Immediate 11 July 2017
With the on-going European migrant crisis, including the continued tragic loss of life in the southern Mediterranean offshore Libya, Human Rights at Sea and its supporting advisory work has been recognised and upheld by 26 MEP’s of the European Parliament in response to a proposed separate State-led and imposed Code of Conduct which fails to engage with NGOs despite a European Commission direction to Italy to do so. The planned imposition by Italy has been reported to have been condemned by the UN.
In co-ordination with other civil society search and rescue (SAR) NGOs and the International Maritime Rescue Federation, the publishing of the first Voluntary Code of Conduct on 1st March 2017 has become a foundation planning and co-ordination document for many NGO organisations.
In an open letter from the Parliamentarians to President Juncker, Vice-President Timmermans, Commissioner Avramopoulos, President Tusk and all Justice and Home Affairs Ministers, the MEP’s called for attention to be paid to the existing SAR NGO Code of Conduct published through Human Rights at Sea, focusing on a comprehensive and humanitarian principled approach to rescue of distressed persons at sea.
This voluntary Code is to be shortly updated with a revised Second Edition.
The MEP letter was in response to the Joint declaration by Commissioner Avramopoulos and the Ministers of Interior of France, Germany and Italy issued on 3rd of July and the Communication on an “Action plan on measures to support Italy, reduce pressure along the Central Mediterranean route and increase solidarity” issued on 4th of July 2017.
Within the letter it stated:
Quote. “Secondly, we would like to raise our concerns on the extremely worrying immediate measures to be taken by the Commission, the EU Agencies the EU Member States, and particularly Italy, according to the Action plan as drafted by the Commission. We strongly believe that these proposed measures will inevitably lead to a violation of human rights, notably:

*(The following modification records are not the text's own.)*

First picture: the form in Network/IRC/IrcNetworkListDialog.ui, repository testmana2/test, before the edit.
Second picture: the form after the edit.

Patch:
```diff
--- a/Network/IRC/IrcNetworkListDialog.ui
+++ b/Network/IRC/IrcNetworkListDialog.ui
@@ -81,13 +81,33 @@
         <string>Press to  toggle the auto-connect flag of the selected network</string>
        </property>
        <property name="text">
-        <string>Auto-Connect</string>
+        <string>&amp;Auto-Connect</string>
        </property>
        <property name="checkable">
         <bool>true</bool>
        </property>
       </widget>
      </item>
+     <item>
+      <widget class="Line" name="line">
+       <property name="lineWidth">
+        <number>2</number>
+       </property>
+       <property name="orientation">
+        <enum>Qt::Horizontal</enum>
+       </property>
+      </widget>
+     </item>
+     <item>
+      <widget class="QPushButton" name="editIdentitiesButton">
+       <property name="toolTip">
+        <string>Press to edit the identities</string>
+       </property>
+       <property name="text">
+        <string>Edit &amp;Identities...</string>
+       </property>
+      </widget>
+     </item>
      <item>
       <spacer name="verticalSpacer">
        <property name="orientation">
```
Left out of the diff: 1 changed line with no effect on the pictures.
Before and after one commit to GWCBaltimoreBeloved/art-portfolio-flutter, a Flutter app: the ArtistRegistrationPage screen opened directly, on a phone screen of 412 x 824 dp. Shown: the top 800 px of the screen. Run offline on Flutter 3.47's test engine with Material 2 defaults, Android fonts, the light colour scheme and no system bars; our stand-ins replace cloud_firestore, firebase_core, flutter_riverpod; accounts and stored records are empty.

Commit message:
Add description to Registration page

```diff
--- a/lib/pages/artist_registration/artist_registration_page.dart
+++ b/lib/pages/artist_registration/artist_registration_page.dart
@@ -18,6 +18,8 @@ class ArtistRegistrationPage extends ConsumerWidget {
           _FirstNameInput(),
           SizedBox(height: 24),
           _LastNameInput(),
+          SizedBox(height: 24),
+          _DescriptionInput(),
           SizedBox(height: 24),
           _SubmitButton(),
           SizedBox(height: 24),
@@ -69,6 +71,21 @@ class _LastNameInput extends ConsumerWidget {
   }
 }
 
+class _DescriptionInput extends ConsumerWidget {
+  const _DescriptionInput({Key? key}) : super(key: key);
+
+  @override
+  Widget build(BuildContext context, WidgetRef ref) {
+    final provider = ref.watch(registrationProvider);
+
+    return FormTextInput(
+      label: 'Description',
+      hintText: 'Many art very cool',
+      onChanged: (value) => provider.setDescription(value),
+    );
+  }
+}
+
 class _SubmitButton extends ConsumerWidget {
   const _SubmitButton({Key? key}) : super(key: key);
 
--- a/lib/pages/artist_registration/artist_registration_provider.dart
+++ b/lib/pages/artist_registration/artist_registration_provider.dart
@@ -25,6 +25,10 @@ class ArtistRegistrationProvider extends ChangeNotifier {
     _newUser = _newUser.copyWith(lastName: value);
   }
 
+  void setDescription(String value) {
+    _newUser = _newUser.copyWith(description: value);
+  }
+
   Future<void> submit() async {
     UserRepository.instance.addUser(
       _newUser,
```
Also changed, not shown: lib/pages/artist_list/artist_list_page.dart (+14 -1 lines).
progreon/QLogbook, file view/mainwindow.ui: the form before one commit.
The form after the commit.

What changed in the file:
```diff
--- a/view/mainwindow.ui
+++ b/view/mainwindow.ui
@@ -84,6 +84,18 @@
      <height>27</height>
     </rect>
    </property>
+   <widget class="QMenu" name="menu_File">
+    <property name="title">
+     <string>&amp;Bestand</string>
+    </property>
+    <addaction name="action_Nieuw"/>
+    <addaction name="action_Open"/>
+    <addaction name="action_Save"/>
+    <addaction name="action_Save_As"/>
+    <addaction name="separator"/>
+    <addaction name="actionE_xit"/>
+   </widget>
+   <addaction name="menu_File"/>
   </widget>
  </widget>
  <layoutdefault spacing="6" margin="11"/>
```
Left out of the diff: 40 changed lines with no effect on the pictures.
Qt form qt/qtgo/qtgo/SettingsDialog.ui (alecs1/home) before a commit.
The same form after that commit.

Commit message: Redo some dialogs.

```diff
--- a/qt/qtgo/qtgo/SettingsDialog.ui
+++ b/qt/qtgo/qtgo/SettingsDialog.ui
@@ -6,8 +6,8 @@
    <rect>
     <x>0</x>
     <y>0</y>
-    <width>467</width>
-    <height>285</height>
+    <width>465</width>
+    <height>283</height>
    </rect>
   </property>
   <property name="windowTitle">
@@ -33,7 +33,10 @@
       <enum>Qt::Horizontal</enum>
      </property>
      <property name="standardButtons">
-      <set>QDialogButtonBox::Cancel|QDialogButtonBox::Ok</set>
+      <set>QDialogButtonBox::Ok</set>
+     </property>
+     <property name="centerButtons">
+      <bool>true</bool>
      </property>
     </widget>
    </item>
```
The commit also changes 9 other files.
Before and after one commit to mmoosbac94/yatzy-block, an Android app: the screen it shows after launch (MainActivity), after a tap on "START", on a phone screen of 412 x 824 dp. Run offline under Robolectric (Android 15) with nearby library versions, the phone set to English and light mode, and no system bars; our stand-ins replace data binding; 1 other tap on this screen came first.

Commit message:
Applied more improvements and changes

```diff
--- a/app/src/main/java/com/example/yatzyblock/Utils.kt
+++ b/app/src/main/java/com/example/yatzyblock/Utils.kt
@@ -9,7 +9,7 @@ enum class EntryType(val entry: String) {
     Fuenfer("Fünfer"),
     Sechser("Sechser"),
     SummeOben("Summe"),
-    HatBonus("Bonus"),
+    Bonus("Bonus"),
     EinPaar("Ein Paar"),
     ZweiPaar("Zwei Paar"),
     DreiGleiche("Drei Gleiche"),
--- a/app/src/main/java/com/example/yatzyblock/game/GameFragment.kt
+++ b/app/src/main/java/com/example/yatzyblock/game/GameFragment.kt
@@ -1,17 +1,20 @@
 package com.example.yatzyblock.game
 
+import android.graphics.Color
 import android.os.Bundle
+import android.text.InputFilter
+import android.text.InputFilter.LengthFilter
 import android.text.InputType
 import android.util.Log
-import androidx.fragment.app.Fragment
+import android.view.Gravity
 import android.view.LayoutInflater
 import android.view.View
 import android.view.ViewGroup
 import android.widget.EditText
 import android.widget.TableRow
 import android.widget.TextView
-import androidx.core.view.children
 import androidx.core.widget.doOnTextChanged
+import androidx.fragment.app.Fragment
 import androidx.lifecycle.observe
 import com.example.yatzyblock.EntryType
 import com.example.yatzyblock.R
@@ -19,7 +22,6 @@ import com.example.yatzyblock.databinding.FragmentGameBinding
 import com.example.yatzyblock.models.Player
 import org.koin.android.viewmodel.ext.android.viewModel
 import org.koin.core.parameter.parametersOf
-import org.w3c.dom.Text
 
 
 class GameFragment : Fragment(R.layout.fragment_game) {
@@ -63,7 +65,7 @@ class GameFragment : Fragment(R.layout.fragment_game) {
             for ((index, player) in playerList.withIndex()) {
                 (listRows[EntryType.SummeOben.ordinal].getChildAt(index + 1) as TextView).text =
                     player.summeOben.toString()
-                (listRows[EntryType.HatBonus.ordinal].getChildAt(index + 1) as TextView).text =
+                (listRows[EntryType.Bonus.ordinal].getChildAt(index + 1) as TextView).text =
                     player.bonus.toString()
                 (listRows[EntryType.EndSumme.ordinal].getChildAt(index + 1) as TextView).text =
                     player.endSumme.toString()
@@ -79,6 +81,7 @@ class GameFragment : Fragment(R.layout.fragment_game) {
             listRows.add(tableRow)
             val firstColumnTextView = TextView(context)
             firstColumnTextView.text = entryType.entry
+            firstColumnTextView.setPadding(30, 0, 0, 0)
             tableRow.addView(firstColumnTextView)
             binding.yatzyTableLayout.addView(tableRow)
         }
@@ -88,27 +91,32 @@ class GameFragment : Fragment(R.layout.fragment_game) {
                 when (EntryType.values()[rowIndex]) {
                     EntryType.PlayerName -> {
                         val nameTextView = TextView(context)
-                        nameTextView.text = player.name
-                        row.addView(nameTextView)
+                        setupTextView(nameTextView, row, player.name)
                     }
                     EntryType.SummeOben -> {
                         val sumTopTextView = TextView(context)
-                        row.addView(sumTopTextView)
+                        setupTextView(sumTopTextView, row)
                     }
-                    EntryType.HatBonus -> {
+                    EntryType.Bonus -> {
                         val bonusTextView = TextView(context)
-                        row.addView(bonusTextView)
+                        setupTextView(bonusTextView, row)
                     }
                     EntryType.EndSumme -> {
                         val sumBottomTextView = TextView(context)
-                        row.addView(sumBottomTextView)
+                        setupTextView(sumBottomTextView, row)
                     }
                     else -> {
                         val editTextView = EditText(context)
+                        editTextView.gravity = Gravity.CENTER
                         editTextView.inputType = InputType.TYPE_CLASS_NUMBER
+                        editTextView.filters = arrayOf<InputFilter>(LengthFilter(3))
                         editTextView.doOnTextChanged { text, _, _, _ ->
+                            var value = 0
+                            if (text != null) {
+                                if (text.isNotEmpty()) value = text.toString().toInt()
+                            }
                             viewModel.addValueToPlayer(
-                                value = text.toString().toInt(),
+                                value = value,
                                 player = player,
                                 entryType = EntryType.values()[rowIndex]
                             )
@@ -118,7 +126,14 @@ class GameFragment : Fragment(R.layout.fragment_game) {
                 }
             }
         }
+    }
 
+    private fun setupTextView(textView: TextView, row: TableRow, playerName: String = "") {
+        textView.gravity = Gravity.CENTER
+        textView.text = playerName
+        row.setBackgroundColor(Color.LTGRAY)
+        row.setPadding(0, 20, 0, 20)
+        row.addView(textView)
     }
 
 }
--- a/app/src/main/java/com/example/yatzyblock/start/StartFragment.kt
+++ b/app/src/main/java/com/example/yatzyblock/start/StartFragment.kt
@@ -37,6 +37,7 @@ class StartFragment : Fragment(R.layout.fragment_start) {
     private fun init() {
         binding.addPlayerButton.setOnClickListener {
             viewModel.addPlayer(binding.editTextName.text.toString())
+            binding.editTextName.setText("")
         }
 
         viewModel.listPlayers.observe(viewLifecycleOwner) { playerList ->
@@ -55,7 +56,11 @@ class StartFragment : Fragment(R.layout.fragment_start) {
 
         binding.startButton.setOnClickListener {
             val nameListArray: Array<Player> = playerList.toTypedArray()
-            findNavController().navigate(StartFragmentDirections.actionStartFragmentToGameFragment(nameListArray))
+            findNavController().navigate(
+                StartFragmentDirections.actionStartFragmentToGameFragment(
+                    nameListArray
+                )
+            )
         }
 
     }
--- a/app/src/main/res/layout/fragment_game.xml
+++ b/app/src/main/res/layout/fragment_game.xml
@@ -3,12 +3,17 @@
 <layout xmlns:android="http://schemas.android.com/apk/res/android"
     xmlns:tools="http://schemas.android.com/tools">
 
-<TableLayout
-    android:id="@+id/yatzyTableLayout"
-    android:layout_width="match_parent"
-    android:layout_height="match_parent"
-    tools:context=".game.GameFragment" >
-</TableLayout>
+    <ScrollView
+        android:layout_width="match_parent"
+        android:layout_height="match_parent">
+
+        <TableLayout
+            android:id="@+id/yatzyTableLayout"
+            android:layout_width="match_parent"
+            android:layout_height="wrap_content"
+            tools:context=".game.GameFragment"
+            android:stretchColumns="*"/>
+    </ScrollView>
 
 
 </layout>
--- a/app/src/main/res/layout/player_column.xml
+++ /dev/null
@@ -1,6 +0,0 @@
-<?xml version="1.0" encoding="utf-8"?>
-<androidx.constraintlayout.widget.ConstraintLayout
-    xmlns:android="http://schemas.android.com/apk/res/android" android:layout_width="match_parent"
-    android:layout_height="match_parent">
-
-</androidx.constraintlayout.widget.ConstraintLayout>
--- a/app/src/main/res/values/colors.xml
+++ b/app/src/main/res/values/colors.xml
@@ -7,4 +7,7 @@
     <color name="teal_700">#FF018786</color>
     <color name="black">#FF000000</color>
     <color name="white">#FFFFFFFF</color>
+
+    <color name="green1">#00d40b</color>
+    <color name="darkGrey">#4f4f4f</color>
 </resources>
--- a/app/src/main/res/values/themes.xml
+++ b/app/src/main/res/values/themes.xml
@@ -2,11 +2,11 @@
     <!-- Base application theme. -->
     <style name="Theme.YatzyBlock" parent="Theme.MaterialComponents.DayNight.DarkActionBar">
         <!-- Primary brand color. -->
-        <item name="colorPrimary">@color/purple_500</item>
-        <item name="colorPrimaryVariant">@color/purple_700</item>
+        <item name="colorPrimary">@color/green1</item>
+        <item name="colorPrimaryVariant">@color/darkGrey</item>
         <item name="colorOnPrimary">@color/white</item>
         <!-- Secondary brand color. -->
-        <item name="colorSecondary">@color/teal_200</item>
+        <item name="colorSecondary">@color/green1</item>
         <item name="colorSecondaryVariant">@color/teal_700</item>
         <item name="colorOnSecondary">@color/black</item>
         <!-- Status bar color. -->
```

- The requirement on Italy to draft a Code of Conduct for NGOs involved in Search and Rescue activities raises the concern that this is being put in place to remove the independence of SAR NGOs. This would be against the international Law of the Sea and established international humanitarian principles. Moreover, this proposal ignores completely that SAR NGOs have increasingly coordinated their work to address the humanitarian crisis in the Mediterranean, including in the form of the publication of the 1st Edition of the Voluntary ‘Code of Conduct for Search and Rescue Operations undertaken by civil society Non- Government Organisations in the Mediterranean Sea‘ published through Human Rights at Sea. This proposal has also a symbolic nature that dismisses the essential role SAR NGOs have been playing at sea in rescuing lives while fuelling accusations against them (that have been denied by both FRONTEX and the Commission). We urge therefore the Commission and Member States to respect the independence of NGOs and refrain from putting them in a role that contradicts their mission while there is no evidence justifying such a decision. We would like to use this opportunity to call, once again, for a large-scale coordinated proactive European Search and Rescue Operation in the Mediterranean which takes into account the key role and contribution of all actors engaging in SAR in the Central Mediterranean. This is a long-standing call of the European Parliament which was never put in place after the end of Mare Nostrum, leading thus to the need of NGOs filling the vacuum left by the EU and its Member States.” Unquote.
Human Rights at Sea CEO, David Hammond, commented: “The existing voluntary SAR NGO Code of Conduct has been carefully drafted with direct reference to established humanitarian principles and international maritime law. It is supported and is being used by the majority of NGOs operating in the southern Mediterranean as a core planning document. The intention to now impose a new Member State code of conduct without any NGO engagement, despite prolific rescue support to under-resourced State actors, should be robustly challenged for its validity. We should also be on notice that such an imposed code may lead to restrictive legislation preventing humanitarian actions at sea leading to increased loss of life.”